### Data supplied

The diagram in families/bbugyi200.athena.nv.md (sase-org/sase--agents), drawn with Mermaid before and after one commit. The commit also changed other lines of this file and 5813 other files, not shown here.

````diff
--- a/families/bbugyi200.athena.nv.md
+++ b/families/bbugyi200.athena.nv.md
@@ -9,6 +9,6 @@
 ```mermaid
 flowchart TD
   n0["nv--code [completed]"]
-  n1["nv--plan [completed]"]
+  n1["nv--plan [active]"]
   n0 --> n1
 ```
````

######
### Data supplied

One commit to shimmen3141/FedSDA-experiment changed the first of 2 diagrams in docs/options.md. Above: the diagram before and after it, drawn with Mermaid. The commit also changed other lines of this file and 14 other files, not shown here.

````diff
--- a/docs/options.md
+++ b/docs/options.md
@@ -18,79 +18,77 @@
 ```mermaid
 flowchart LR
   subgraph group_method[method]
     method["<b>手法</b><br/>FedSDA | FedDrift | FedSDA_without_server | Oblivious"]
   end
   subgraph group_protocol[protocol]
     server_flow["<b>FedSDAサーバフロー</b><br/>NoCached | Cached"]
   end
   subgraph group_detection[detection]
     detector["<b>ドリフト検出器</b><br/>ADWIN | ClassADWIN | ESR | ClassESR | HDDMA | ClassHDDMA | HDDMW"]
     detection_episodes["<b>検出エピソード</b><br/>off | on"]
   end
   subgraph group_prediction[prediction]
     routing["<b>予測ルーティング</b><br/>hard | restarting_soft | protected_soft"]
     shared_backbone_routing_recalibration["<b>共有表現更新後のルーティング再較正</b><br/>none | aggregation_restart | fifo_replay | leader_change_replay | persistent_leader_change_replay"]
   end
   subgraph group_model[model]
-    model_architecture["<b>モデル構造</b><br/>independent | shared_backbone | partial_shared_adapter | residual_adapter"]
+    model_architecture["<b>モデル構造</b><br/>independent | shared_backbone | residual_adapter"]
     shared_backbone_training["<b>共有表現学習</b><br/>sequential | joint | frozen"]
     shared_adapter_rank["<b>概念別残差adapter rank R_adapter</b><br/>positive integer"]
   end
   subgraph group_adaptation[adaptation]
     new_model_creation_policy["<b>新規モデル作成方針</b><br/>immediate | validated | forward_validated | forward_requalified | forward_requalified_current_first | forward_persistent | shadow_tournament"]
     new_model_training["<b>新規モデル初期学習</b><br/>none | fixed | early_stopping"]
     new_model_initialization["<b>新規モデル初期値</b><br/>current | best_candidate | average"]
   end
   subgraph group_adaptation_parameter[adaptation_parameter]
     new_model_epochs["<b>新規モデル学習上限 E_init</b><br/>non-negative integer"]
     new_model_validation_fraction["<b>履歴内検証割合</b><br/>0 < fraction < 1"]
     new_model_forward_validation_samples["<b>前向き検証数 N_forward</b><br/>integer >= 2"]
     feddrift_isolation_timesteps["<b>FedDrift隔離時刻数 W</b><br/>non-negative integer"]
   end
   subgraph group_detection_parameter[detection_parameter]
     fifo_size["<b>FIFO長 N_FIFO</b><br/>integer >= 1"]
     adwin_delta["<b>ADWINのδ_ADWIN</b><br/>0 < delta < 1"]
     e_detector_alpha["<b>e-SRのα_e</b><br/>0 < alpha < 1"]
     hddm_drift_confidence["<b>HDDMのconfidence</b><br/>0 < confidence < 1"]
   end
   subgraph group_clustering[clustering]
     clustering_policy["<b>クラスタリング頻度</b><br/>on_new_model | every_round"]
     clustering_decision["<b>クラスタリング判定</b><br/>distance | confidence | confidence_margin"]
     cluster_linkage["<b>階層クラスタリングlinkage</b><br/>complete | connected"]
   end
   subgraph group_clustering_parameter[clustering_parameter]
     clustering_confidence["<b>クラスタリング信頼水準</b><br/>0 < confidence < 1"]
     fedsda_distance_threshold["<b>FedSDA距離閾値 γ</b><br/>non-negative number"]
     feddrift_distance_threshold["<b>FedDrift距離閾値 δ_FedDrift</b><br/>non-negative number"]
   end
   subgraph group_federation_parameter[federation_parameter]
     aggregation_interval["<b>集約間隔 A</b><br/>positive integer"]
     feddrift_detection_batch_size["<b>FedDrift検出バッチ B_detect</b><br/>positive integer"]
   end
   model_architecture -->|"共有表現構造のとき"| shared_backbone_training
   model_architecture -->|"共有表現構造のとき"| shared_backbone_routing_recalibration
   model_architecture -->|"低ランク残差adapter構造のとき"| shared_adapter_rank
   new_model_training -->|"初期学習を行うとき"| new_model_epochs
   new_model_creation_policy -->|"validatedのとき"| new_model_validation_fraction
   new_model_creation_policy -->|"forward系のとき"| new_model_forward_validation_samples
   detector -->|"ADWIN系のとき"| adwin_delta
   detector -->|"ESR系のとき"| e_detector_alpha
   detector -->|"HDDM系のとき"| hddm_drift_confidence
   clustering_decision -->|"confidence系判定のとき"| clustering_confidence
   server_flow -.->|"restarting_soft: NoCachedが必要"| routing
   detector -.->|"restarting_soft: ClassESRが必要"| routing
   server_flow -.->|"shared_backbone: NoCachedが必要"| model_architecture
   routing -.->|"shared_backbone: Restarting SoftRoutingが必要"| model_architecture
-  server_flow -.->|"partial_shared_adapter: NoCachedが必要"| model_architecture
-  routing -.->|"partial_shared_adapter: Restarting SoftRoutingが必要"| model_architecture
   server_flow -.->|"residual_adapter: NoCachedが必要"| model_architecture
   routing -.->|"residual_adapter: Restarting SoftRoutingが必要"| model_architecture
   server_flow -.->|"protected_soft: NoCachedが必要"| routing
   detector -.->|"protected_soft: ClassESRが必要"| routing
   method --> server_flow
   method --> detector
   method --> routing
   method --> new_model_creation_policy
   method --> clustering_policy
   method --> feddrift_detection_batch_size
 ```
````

######

## Task objective
The task calls for every line of the material that contains the string "docs".

## Solution to this task
One commit to shimmen3141/FedSDA-experiment changed the first of 2 diagrams in docs/options.md. Above: the diagram before and after it, drawn with Mermaid. The commit also changed other lines of this file and 14 other files, not shown here.
--- a/docs/options.md
+++ b/docs/options.md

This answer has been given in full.